Still on a tear to help promote public gardens, I'm exploring how to showcase the ones in D.C. throughout the year via short videos – because except for those famous cherry blossoms and assorted spring bulbs, there's not much visitor awareness of the gardens here. My idea is to visit the gardens throughout the season, and even in winter, to document that YES, there's gobs to see in August, October, even December, and then offer the videos to the gardens for their websites.
Of course that'll only catch people actually researching the gardens. What about all the tourists and conference-goers who come here and if they knew there were gardens to see, might stay longer, or bring the gardening spouse along? See, I think there are tourist dollars to be gained from promoting the most undermarketed resource in our nation's capital – and I bet the same applies to your city. Gardening is in – why not get on that bandwagon and ride it?
Heck, there are counties doing a better job of
promoting their gardens than D.C.'s doing, and surely others. (See The Gardens of Humboldt County [pdf].) So why not videos of The Gardens of Chicago, of San Francisco, of Memphis? They could be displayed on the tourism board's website and on hotel room televisions across the city, as additional content for the popular new service that shows visitors what to do while they're in town.
I'll be making the case to the tourism board here (and to anyone else who might sponsor a project like this) but am hoping it'll lead to work for gardenwriters/aspiring garden videographers in other other cities, too. Maybe you?
So to help the gardens and the garden videographers, please give us your thoughts about how gardens could best be presented in a short video. What information do viewers want about the garden
and the plants in it? And is that best done with still photos, video,
narration, titles full of Latin names? Would you like to see interviews with the gardener in charge?
To get the ball rolling I've created two short and simple videos of my neighbor's garden for your feedback and please, be kind; I know I'm no Ken Burns. In fact, I'm aiming for something that could be edited in a half-day or less by an amateur videographer (though not just any amateur – one who loves gardens and knows plants).

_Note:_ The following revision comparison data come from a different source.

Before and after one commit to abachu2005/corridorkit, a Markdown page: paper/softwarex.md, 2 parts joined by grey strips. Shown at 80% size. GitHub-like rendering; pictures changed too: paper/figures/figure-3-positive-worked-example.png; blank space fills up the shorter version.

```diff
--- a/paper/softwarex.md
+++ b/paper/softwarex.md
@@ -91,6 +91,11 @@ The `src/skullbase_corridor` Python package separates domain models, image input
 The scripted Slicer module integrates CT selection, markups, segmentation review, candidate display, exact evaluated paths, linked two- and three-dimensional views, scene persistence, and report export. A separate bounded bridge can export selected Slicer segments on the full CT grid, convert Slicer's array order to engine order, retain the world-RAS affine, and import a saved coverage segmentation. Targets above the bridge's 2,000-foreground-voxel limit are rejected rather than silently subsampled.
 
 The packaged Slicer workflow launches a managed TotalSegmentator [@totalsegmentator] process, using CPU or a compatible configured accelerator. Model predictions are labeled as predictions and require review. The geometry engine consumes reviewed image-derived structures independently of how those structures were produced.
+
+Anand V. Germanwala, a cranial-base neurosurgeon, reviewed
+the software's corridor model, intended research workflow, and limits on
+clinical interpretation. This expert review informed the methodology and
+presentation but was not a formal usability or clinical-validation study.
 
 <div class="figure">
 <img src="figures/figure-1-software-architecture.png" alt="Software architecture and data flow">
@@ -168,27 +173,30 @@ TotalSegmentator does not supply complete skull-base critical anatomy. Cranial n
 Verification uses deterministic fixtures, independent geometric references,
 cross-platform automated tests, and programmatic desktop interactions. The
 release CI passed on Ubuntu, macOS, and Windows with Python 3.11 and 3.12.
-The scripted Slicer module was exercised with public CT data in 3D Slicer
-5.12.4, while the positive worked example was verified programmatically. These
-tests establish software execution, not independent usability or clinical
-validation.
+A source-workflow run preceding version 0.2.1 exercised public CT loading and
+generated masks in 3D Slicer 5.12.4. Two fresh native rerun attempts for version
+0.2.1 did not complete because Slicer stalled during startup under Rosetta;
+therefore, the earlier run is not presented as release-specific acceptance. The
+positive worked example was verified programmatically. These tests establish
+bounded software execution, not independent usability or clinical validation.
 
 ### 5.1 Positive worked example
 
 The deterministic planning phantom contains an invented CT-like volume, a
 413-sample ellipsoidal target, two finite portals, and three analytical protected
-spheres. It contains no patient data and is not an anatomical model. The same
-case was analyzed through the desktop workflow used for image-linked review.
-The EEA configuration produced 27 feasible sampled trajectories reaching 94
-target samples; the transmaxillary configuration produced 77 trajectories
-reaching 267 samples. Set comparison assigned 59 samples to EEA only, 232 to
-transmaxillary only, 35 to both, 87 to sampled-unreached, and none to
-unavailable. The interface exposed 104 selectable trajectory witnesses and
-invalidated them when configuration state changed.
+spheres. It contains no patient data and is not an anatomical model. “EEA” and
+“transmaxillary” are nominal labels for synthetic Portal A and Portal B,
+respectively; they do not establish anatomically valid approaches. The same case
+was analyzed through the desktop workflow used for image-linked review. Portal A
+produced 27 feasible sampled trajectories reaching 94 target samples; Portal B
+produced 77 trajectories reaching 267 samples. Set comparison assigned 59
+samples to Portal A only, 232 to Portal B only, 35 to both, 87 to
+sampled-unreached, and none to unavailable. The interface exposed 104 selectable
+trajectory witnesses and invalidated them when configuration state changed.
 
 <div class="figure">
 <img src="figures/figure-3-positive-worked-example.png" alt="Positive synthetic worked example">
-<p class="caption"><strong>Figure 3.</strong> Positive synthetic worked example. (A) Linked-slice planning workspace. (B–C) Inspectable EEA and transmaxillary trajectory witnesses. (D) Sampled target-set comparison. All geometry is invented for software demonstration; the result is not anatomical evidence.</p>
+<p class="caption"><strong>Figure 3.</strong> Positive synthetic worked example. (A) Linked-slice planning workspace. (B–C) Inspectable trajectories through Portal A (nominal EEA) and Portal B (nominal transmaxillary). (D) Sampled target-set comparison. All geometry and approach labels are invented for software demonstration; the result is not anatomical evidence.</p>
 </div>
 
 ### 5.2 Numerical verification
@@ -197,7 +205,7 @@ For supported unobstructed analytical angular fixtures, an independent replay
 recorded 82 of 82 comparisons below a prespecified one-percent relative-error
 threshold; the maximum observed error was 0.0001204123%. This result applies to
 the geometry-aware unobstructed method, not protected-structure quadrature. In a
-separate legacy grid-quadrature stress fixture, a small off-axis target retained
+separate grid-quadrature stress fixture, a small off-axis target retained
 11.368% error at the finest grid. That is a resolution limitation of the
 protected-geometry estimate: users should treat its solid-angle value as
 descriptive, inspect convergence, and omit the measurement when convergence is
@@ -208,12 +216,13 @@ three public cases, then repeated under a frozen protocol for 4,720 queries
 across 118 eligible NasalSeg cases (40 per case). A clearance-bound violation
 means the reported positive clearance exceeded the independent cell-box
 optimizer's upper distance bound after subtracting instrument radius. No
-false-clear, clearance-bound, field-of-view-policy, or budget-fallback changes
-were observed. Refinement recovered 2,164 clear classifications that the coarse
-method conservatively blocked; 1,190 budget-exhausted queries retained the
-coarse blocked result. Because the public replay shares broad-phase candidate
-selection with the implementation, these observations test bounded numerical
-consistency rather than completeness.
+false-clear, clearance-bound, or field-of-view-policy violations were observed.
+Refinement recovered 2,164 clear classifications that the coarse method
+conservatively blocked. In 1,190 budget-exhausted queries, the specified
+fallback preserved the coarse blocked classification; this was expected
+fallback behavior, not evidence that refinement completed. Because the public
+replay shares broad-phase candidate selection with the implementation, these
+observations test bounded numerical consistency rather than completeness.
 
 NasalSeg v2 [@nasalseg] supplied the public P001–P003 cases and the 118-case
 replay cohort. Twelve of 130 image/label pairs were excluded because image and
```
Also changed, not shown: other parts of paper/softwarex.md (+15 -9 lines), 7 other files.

The first video is done with actual video and stills, natural sounds, and titles.
This next is done with still photos and narration, followed by a plant list.